The defence protecting honest solicitors duped by mortgage fraudsters that was erected by the Court of Appeal last year has been reinforced by the High Court. A law firm can be relieved of consequential liability for a breach of trust if it acts honestly and reasonably.
Lawyers should offer ‘unbundled’ legal services to the public in order to improve access to the law – and also to compete with online document assembly services like Rocket Lawyer and LegalZoom, the American Bar Association has said.
Transactional lawyers should be held accountable if their advice is used by clients for unlawful acts and strict conduct rules are necessary to police this rather than an outcomes-focused principle, law academics have argued.
The Court of Appeal has reversed a ruling that held a solicitors’ firm caught up in a mortgage fraud liable for the loss after being tricked by a bogus practice.

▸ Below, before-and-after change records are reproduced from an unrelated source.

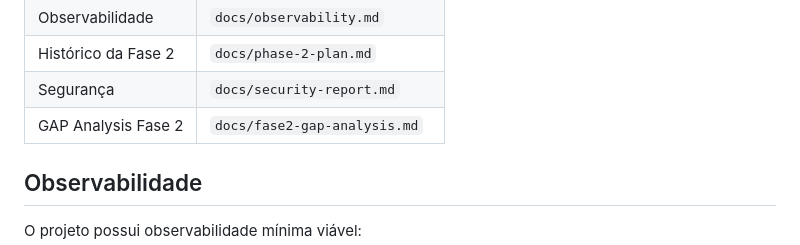
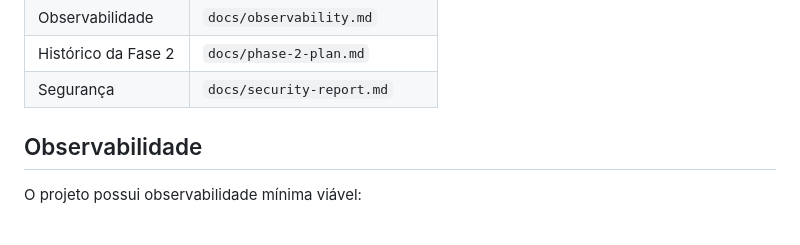
Before and after one commit to Williamnasci/oficina-tech-challenge, a Markdown page: README.md, the part around one of its changes. Rendered like a GitHub page.

Commit message:
feat(docs): add architecture diagram and remove outdated GAP analysis document

```diff
--- a/README.md
+++ b/README.md
@@ -510,7 +549,6 @@ npm run test:cov
 | Observabilidade | `docs/observability.md` |
 | Histórico da Fase 2 | `docs/phase-2-plan.md` |
 | Segurança | `docs/security-report.md` |
-| GAP Analysis Fase 2 | `docs/fase2-gap-analysis.md` |
 
 ## Observabilidade
 
```
Also changed, not shown: other parts of README.md (+39 -0 lines), docs/fase2-gap-analysis.md (deleted, +0 -163 lines).
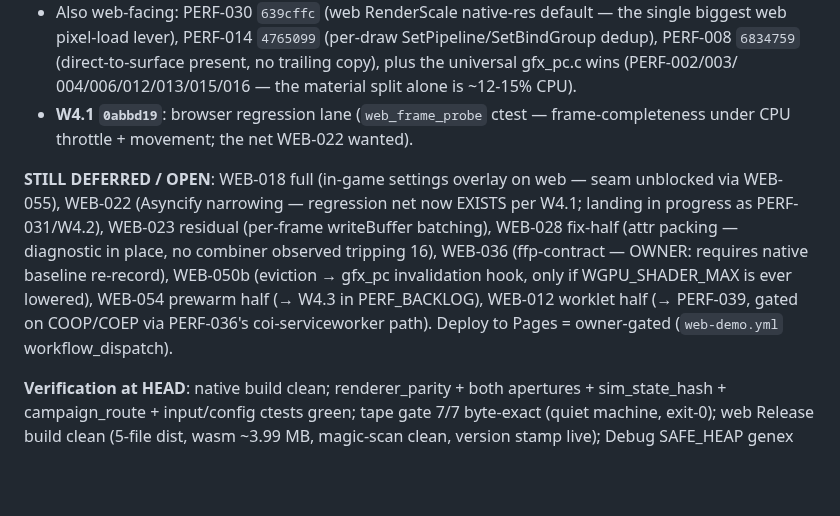
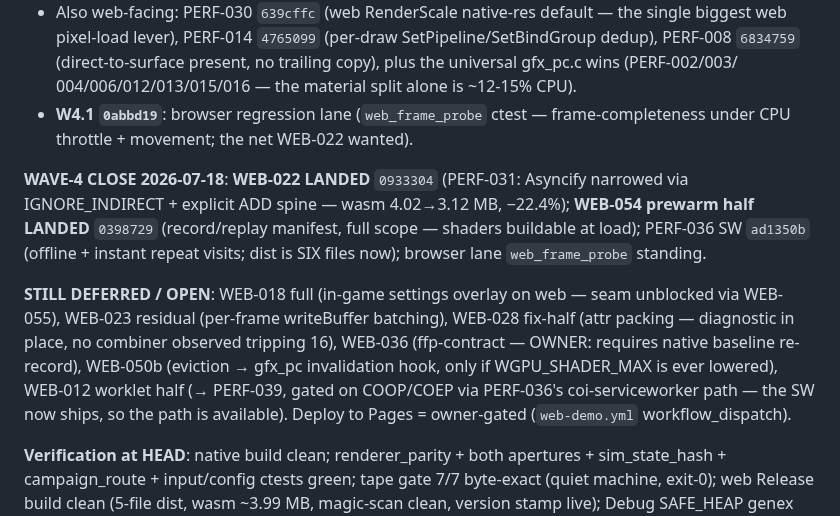
Before and after one commit to akratch/mgb64, a Markdown page: docs/WEB_BACKLOG.md, the part around the change. Rendered like a GitHub page; blank space fills up the shorter version.

Commit message:
docs(ledger): close WEB-022 + WEB-054 in the web backlog (Wave-4 close)
Co-Authored-By: Claude Opus 4.8 (1M context) <noreply@anthropic.com>
Claude-Session: https://claude.ai/code/session_016pXmY3TJyoKeH4HntKCN7f

```diff
--- a/docs/WEB_BACKLOG.md
+++ b/docs/WEB_BACKLOG.md
@@ -103,17 +103,22 @@ items reconciled here):
 - **W4.1 `0abbd19`**: browser regression lane (`web_frame_probe` ctest —
   frame-completeness under CPU throttle + movement; the net WEB-022 wanted).
 
+**WAVE-4 CLOSE 2026-07-18**: **WEB-022 LANDED** `0933304` (PERF-031: Asyncify
+narrowed via IGNORE_INDIRECT + explicit ADD spine — wasm 4.02→3.12 MB, −22.4%);
+**WEB-054 prewarm half LANDED** `0398729` (record/replay manifest, full scope —
+shaders buildable at load); PERF-036 SW `ad1350b` (offline + instant repeat
+visits; dist is SIX files now); browser lane `web_frame_probe` standing.
+
 **STILL DEFERRED / OPEN**:
 WEB-018 full (in-game settings overlay on web — seam unblocked via WEB-055),
-WEB-022 (Asyncify narrowing — regression net now EXISTS per W4.1; landing in
-progress as PERF-031/W4.2), WEB-023 residual (per-frame writeBuffer batching),
+WEB-023 residual (per-frame writeBuffer batching),
 WEB-028 fix-half (attr packing — diagnostic in place, no combiner observed
 tripping 16), WEB-036 (ffp-contract — OWNER: requires native baseline
 re-record), WEB-050b (eviction → gfx_pc invalidation hook, only if
-WGPU_SHADER_MAX is ever lowered), WEB-054 prewarm half (→ W4.3 in
-PERF_BACKLOG), WEB-012 worklet half (→ PERF-039, gated on COOP/COEP via
-PERF-036's coi-serviceworker path). Deploy to Pages = owner-gated
-(`web-demo.yml` workflow_dispatch).
+WGPU_SHADER_MAX is ever lowered), WEB-012 worklet half (→ PERF-039, gated on
+COOP/COEP via PERF-036's coi-serviceworker path — the SW now ships, so the
+path is available). Deploy to Pages = owner-gated (`web-demo.yml`
+workflow_dispatch).
 
 **Verification at HEAD**: native build clean; renderer_parity + both apertures +
 sim_state_hash + campaign_route + input/config ctests green; tape gate 7/7
```
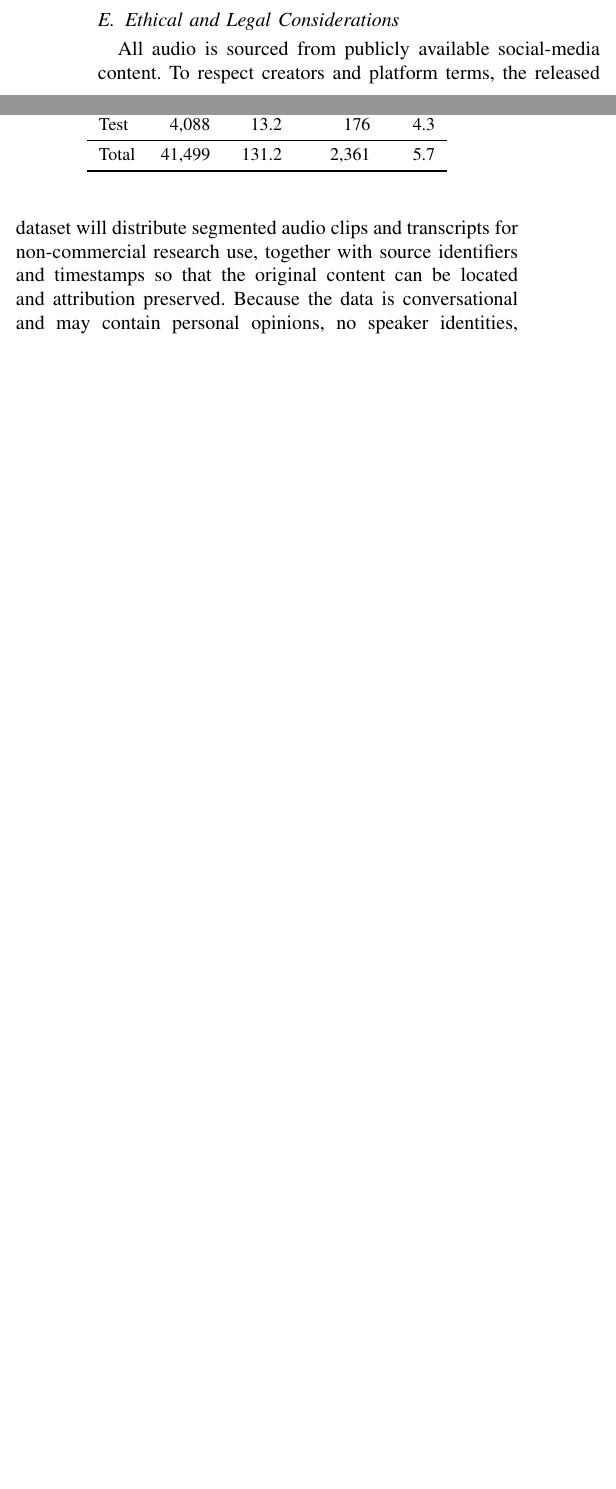
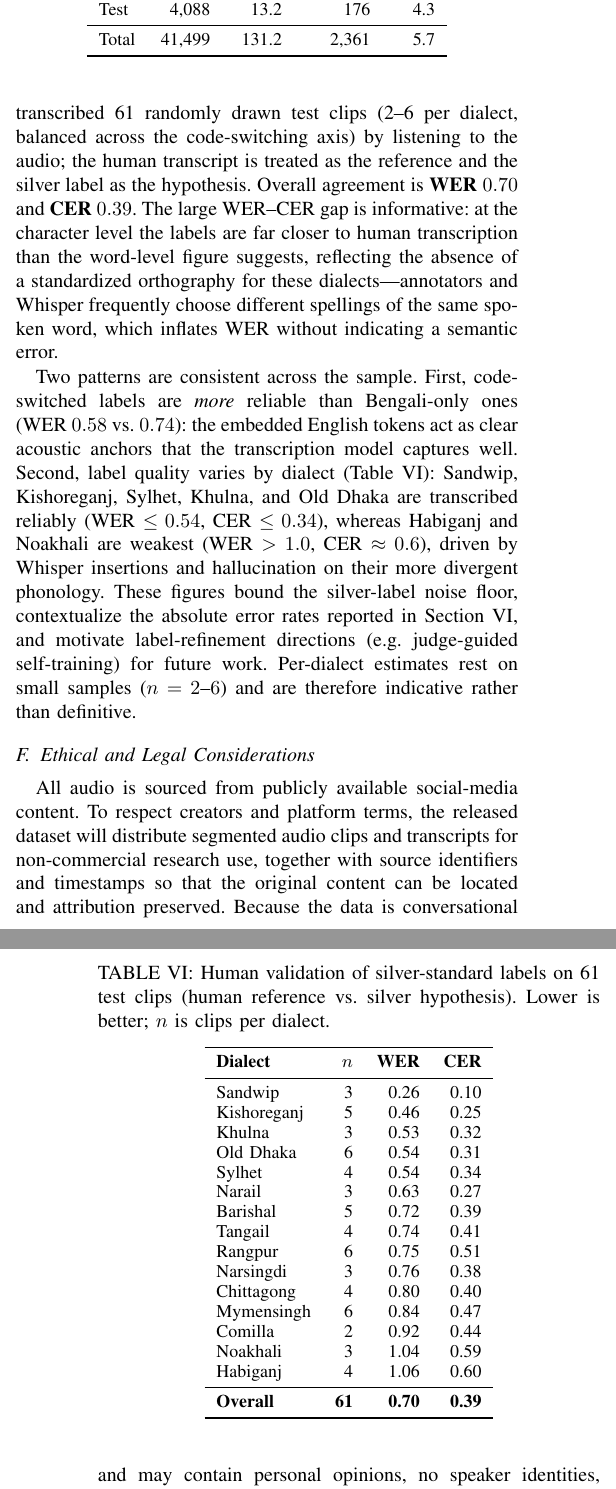
Before and after one commit to niloycste/ASR-Bengali-Local-Dialect-, a LaTeX paper (asr_paper_ieee/main.tex): two parts of the columns of page 6 of 13 before the commit and two parts of the columns of pages 6 and 7 of 13 after it, joined at a grey line, cut so that both start at the same text, the shorter picture padded with empty space. Compiled offline with pdfLaTeX.

Commit message:
Paper: add Human Validation of Silver-Standard Labels subsection + per-dialect quality table (61 clips, WER 0.70 / CER 0.39)

```diff
--- a/asr_paper_ieee/main.tex
+++ b/asr_paper_ieee/main.tex
@@ -542,3 +542,6 @@ Dev   & 2{,}806  & 9.1   & 166     & 5.9 \\
 Test  & 4{,}088  & 13.2  & 176     & 4.3 \\
 \midrule
 Total & 41{,}499 & 131.2 & 2{,}361 & 5.7 \\
+\bottomrule
+\end{tabular}
+\end{table}
@@ -545,3 +552,52 @@ Total & 41{,}499 & 131.2 & 2{,}361 & 5.7 \\
+human reference. A bilingual annotator transcribed 61 randomly drawn test clips
+(2--6 per dialect, balanced across the code-switching axis) by listening to the
+audio; the human transcript is treated as the reference and the silver label as
+the hypothesis. Overall agreement is \textbf{WER~$0.70$} and \textbf{CER~$0.39$}.
+The large WER--CER gap is informative: at the character level the labels are far
+closer to human transcription than the word-level figure suggests, reflecting the
+absence of a standardized orthography for these dialects---annotators and Whisper
+frequently choose different spellings of the same spoken word, which inflates WER
+without indicating a semantic error.
+
+Two patterns are consistent across the sample. First, code-switched labels are
+\emph{more} reliable than Bengali-only ones (WER $0.58$ vs.\ $0.74$): the embedded
+English tokens act as clear acoustic anchors that the transcription model captures
+well. Second, label quality varies by dialect (Table~\ref{tab:validation}):
+Sandwip, Kishoreganj, Sylhet, Khulna, and Old~Dhaka are transcribed reliably
+(WER~$\le 0.54$, CER~$\le 0.34$), whereas Habiganj and Noakhali are weakest
+(WER~$>1.0$, CER~$\approx 0.6$), driven by Whisper insertions and hallucination on
+their more divergent phonology. These figures bound the silver-label noise floor,
+contextualize the absolute error rates reported in Section~\ref{sec:results}, and
+motivate label-refinement directions (e.g.\ judge-guided self-training) for future
+work. Per-dialect estimates rest on small samples ($n=2$--$6$) and are therefore
+indicative rather than definitive.
+
+\begin{table}[t]
+\caption{Human validation of silver-standard labels on 61 test clips (human
+reference vs.\ silver hypothesis). Lower is better; $n$ is clips per dialect.}
+\label{tab:validation}
+\centering\small
+\begin{tabular}{lrrr}
+\toprule
+\textbf{Dialect} & \textbf{$n$} & \textbf{WER} & \textbf{CER} \\
+\midrule
+Sandwip     & 3 & 0.26 & 0.10 \\
+Kishoreganj & 5 & 0.46 & 0.25 \\
+Khulna      & 3 & 0.53 & 0.32 \\
+Old Dhaka   & 6 & 0.54 & 0.31 \\
+Sylhet      & 4 & 0.54 & 0.34 \\
+Narail      & 3 & 0.63 & 0.27 \\
+Barishal    & 5 & 0.72 & 0.39 \\
+Tangail     & 4 & 0.74 & 0.41 \\
+Rangpur     & 6 & 0.75 & 0.51 \\
+Narsingdi   & 3 & 0.76 & 0.38 \\
+Chittagong  & 4 & 0.80 & 0.40 \\
+Mymensingh  & 6 & 0.84 & 0.47 \\
+Comilla     & 2 & 0.92 & 0.44 \\
+Noakhali    & 3 & 1.04 & 0.59 \\
+Habiganj    & 4 & 1.06 & 0.60 \\
+\midrule
+\textbf{Overall} & \textbf{61} & \textbf{0.70} & \textbf{0.39} \\
 \bottomrule
 \end{tabular}
 \end{table}
```
Also changed, not shown: asr_paper_ieee/main.tex (4 more changed lines).
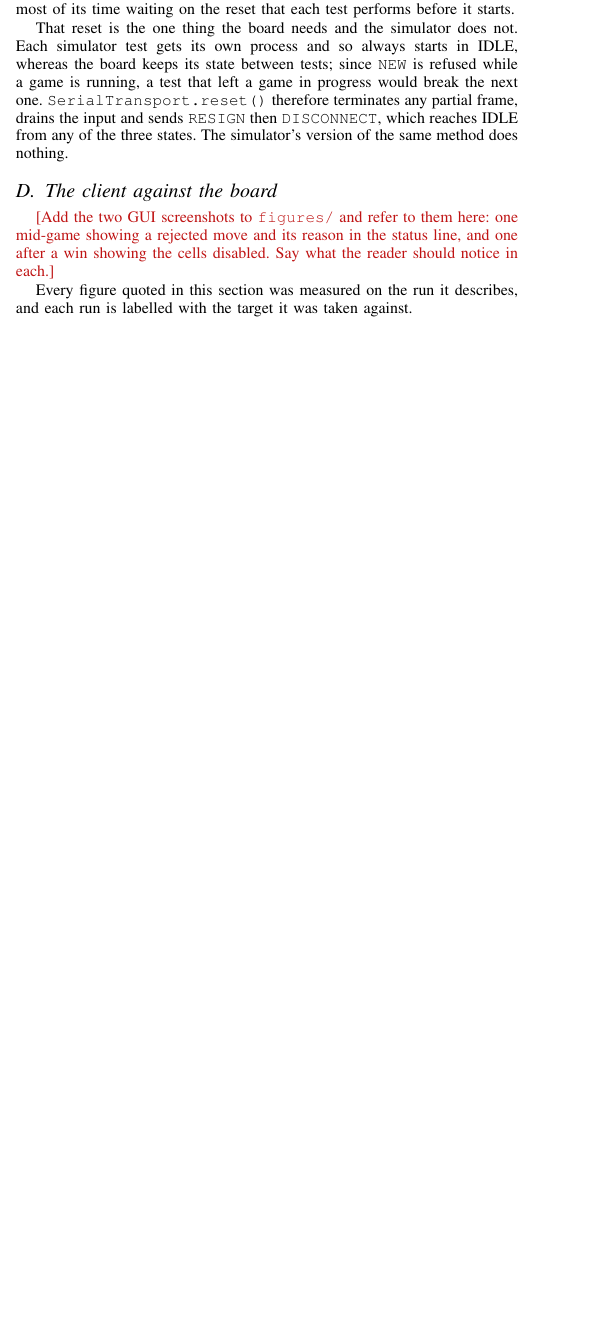
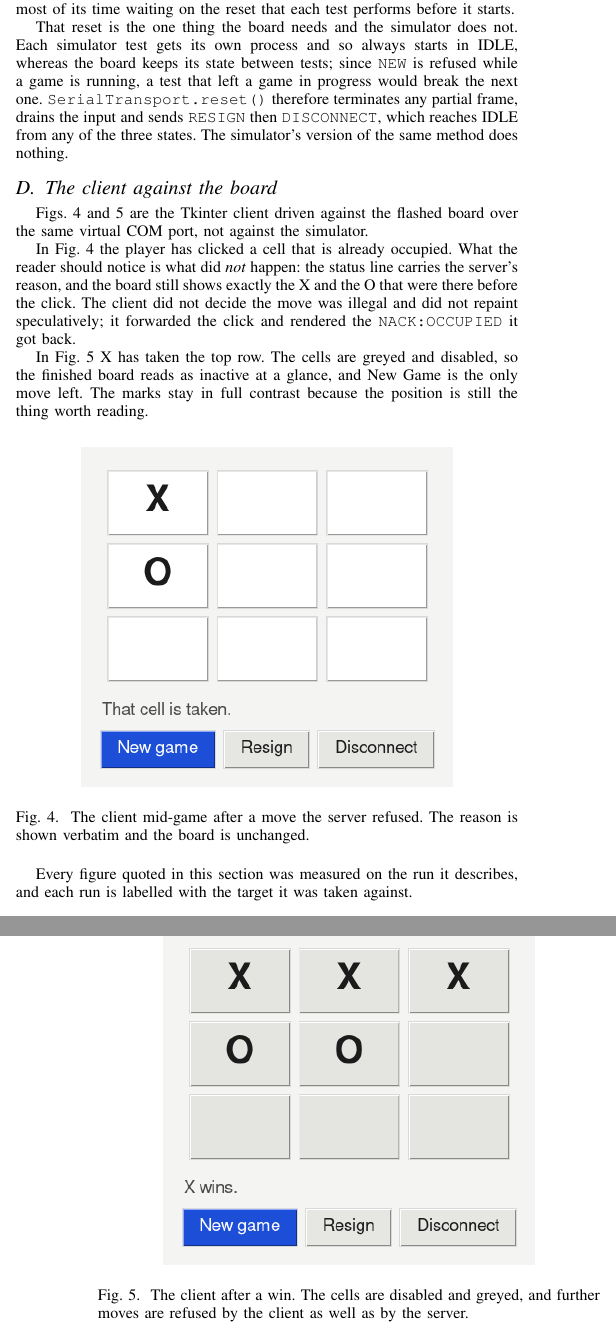
Before and after one commit to TriTacLe/EEE3095S-project, a LaTeX paper (report/main.tex, which reads report/sections/07_validation.tex): part of one column of page 5 of 6 before the commit and two parts of the columns of pages 5 and 6 of 6 after it, the two joined at a grey line, cut so that both start at the same text, the shorter picture padded with empty space. Compiled offline with pdfLaTeX; a missing font is replaced by an installed copy or a similar font; a LaTeX package or settings file that is missing is left out.

Commit message:
Keep the board locked after a game ends

```diff
--- a/report/sections/07_validation.tex
+++ b/report/sections/07_validation.tex
@@ -68,10 +68,37 @@ IDLE from any of the three states. The simulator's version of the same method
 does nothing.
 
 \subsection{The client against the board}
-\ph{Add the two GUI screenshots to \texttt{figures/} and refer to them here:
-one mid-game showing a rejected move and its reason in the status line, and one
-after a win showing the cells disabled. Say what the reader should notice in
-each.}
+Figs.~\ref{fig:gui-rejected} and~\ref{fig:gui-win} are the Tkinter client
+driven against the flashed board over the same virtual COM port, not against
+the simulator.
+
+In Fig.~\ref{fig:gui-rejected} the player has clicked a cell that is already
+occupied. What the reader should notice is what did \emph{not} happen: the
+status line carries the server's reason, and the board still shows exactly the
+X and the O that were there before the click. The client did not decide the
+move was illegal and did not repaint speculatively; it forwarded the click and
+rendered the \texttt{NACK:OCCUPIED} it got back.
+
+In Fig.~\ref{fig:gui-win} X has taken the top row. The cells are greyed and
+disabled, so the finished board reads as inactive at a glance, and New Game is
+the only move left. The marks stay in full contrast because the position is
+still the thing worth reading.
+
+\begin{figure}[htbp]
+\centering
+\includegraphics[width=0.74\columnwidth]{figures/gui_rejected.png}
+\caption{The client mid-game after a move the server refused. The reason is
+shown verbatim and the board is unchanged.}
+\label{fig:gui-rejected}
+\end{figure}
+
+\begin{figure}[htbp]
+\centering
+\includegraphics[width=0.74\columnwidth]{figures/gui_win.png}
+\caption{The client after a win. The cells are disabled and greyed, and further
+moves are refused by the client as well as by the server.}
+\label{fig:gui-win}
+\end{figure}
 
 Every figure quoted in this section was measured on the run it describes, and
 each run is labelled with the target it was taken against.
```
Also changed, not shown: report/figures/gui_rejected.png (added), report/figures/gui_win.png (added), 1 other file.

The High Court had ruled that Davisons Solicitors in Birmingham had to repay £184,500 to the Nationwide Building Society.
Just over half of conveyancing firms have applied for accreditation under the Law Society’s Conveyancing Quality Scheme, with those yet to do so unconvinced of the benefits, according to new research.
A City law firm is to license out to other practices a matter risk management system that has helped eliminate claims against the firm in recent times and saved around £600,000 a year in professional indemnity insurance premiums.
Our latest news round-up reports on a barrister jailed after stealing £72,500 from his chambers, more problems with the SRA’s online PC renewal system, surveys on fixed fees and compliance, and the appeal court upholding a ruling against a firm innocently caught up in mortgage fraud.
Conveyancers will soon be responsible for making commercial clients aware of capital allowances reports and should be careful not to be caught out or risk a negligence action, a tax expert has warned.
Solicitors who have a long-standing relationship with a client and receive many instructions are not under an implied general retainer to keep under review all previous advice and drafting, the High Court has ruled.
A new third-party litigation funder enters the market today promising to target far lower-value commercial disputes than other providers, and not take a percentage of damages as its fee – with a professional negligence expert warning that lawyers could face legal action for not considering their clients’ funding options.